Another approach would be using GitLab’s Secure Variables to store the private key and configure the GitLab Runner with a pre_build_script that adds the SSH key to the ssh-agent. That way SSH keys would be configured per project, making it theoretically more secure and allowing users to define new deploy targets without needing access to the GitLab Runner. An open question with this approach is how to automatically create the secret variable holding the SSH key. Therefore, we chose the former approach.

The plan

Our plan for adding Ansible support to GitLab pipelines has the following steps:

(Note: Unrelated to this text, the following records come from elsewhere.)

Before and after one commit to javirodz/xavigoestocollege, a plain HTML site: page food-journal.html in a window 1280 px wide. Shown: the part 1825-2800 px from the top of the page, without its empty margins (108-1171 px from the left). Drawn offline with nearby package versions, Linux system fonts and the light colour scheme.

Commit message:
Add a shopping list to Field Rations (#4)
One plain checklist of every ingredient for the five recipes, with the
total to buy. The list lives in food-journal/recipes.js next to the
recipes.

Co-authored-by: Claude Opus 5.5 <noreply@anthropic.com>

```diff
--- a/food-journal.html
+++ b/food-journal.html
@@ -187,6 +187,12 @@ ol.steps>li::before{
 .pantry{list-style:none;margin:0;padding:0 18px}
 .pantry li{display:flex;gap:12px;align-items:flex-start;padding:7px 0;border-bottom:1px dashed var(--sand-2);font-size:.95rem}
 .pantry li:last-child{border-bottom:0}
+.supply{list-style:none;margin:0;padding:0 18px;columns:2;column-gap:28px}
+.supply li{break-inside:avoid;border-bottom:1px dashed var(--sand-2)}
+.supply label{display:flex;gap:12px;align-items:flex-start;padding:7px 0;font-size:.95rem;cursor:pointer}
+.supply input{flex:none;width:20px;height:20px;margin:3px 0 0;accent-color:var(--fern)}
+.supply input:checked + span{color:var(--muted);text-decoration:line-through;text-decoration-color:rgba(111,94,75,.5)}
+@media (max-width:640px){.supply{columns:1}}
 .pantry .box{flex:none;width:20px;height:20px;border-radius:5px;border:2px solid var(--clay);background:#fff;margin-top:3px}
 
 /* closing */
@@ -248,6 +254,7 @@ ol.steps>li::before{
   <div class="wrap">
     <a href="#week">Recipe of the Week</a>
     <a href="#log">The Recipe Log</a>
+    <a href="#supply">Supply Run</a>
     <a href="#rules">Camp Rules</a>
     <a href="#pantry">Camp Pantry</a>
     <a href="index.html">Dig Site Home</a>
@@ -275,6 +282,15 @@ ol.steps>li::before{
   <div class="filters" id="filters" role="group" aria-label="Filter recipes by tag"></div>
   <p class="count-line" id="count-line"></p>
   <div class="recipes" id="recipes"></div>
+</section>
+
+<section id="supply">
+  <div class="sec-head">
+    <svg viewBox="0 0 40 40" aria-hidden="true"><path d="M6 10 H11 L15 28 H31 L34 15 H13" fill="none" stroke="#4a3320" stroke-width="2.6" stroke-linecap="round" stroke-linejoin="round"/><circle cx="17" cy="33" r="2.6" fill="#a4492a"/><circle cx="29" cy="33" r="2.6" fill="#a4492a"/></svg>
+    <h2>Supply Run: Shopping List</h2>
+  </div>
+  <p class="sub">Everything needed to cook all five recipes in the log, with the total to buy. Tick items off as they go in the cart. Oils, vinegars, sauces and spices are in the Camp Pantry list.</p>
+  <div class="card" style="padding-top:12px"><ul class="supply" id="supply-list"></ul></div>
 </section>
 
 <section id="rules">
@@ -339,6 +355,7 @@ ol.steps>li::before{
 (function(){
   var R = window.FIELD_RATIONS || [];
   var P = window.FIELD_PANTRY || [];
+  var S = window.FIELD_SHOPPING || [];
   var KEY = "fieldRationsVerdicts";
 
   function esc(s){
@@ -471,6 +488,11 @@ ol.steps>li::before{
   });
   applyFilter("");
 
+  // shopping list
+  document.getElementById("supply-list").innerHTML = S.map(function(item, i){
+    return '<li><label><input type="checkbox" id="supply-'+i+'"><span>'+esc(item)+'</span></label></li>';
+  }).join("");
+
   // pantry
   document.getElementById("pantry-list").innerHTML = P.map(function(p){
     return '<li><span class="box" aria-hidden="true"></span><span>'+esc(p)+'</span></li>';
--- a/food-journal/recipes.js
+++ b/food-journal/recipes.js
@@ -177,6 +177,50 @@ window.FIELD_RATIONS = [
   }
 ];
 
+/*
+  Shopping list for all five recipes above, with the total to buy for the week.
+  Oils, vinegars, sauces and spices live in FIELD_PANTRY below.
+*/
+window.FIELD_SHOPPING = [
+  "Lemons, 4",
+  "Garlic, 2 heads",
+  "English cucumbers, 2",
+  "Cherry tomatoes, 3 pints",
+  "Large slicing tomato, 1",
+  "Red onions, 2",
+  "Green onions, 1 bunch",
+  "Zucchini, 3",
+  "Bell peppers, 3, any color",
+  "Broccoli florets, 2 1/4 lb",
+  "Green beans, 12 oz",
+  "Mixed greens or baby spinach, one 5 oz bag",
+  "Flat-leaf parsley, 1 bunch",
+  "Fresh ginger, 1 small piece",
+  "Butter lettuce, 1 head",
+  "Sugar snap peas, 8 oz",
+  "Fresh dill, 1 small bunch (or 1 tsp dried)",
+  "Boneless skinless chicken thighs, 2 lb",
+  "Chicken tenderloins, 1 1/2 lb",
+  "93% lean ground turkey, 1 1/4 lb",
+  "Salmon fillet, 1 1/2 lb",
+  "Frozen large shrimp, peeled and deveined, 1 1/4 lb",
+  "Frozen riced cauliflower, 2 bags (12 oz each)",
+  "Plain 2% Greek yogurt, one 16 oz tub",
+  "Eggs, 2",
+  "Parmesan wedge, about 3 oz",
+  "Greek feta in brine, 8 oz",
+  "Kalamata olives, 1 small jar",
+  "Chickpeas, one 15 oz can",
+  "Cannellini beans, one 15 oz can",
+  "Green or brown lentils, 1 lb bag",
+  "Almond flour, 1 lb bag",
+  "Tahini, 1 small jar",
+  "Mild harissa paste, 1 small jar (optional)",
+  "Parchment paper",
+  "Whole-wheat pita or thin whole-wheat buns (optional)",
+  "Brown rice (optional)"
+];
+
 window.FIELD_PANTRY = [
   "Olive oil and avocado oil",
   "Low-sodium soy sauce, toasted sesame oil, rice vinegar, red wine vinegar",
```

  1. Add an SSH key to the GitLab Runner host.
  2. Authorize the key for accessing the Staging server with a deploy user.
  3. Create a new GitLab Runner based on an Ansible docker image and configure it with a volume mounted to the directory containing the SSH key.
  4. Tag the new runner inside GitLab with an ansible tag and configure it to only run Ansible-tagged jobs.

Implementing the plan

Step ​1 and 2 are typical provisioning tasks which Ansible excels at. Instead of creating keys and users manually, we can create a short playbook that will create the key, fetch the public part of it and add it to the authorized keys of the deploy target:

- hosts: gitlab_runner
  - tasks:
   - name: create ssh key if it does not exist
        command: ssh-keygen -t rsa
        # only creates the key if the file does not exist
        creates: "{{ runner_user_home }}/.ssh/id_rsa"
          "file": "{{ runner_user_home }}/.ssh/id_rsa"
          "passphrase": ""
   - name: read public key
      command: "cat {{ runner_user_home }}/.ssh/"
      register: runner_pub_key

- hosts: deploy_target
  - tasks:
   - name: add deploy key to authorized keys
        user: "{{ user }}"
        key: "{{ hostvars[ deploy_source_host ].runner_pub_key.stdout}}"

Don’t bother with the details too much. The important take-away is that this can be easily scripted and the full playbook can be found here. By automating this setup we can add additional deploy targets later on and re-run the playbook. Ansible makes sure that all tasks are idempotent, so only the added hosts will be updated. With a few additions it is also possible to automatically replace the SSH key with a new key and de-authorize the old key from time to time.

Step 3 of our plan has to be performed on the GitLab Runner host. Register a new runner via the gitlab-ci-multi-runner shell program. You need the registration token from the GitLab Admin Area -> Overview -> Runners tab:

sudo ./gitlab-ci-multi-runner register \ 
  --non-interactive \
  --executor docker \ 
  --url <gitlab-url> \ 
  --name deploy-ansible-runner \ 
  --registration-token <registration-token> \ 
  --docker-image williamyeh/ansible:centos7 \ 
  --docker-privileged false \ 
  --docker-volumes "/home/<deploy-user>/.ssh:/root/.ssh" \ 
  --tag-list Ansible

Check the generated /etc/gitlab-runner/config.toml that all the values are correct. After registration you can just edit the config and save it. GitLab will pick up the changes automatically.

  name = "deploy-ansible-runner"
  url = <gitlab-url>
  token = <deploy-token>
  executor = "docker"
  environment = ["GIT_SSL_NO_VERIFY=1"]              (1)
    image = williamyeh/ansible:centos7
    privileged = false
    volumes = ["/cache",
               "/home/<deploy-user>/.ssh:/root/.ssh" (2)

(1) In case your GitLab installation uses a self-signed SSL certificate, prevent git from refusing to checkout your repository.

(2) Mount the .ssh directory to /root/.ssh as that is the default location for the key, making Ansible pick it up automatically.

Step 4 of our plan requires only a few clicks. Select the ansible-deploy-runner in the GitLab Admin Area -> Overview -> Runners tab, verify it has an ansible tag and uncheck the Run untagged jobs checkbox. Otherwise it will run unrelated builds which might expect a different environment.

Continuous Integration!

That’s all that is needed to prepare a GitLab CI installation for Ansible deployments. From now on all your GitLab projects can use the Ansible runner to automatically deploy their latest changes by simply specifying the ansible tag in their .gitlab-ci.yml and providing an Ansible playbook. We will take a look at a complete pipeline built this way, including a staging and production environment, in the next blogpost to be published here soon.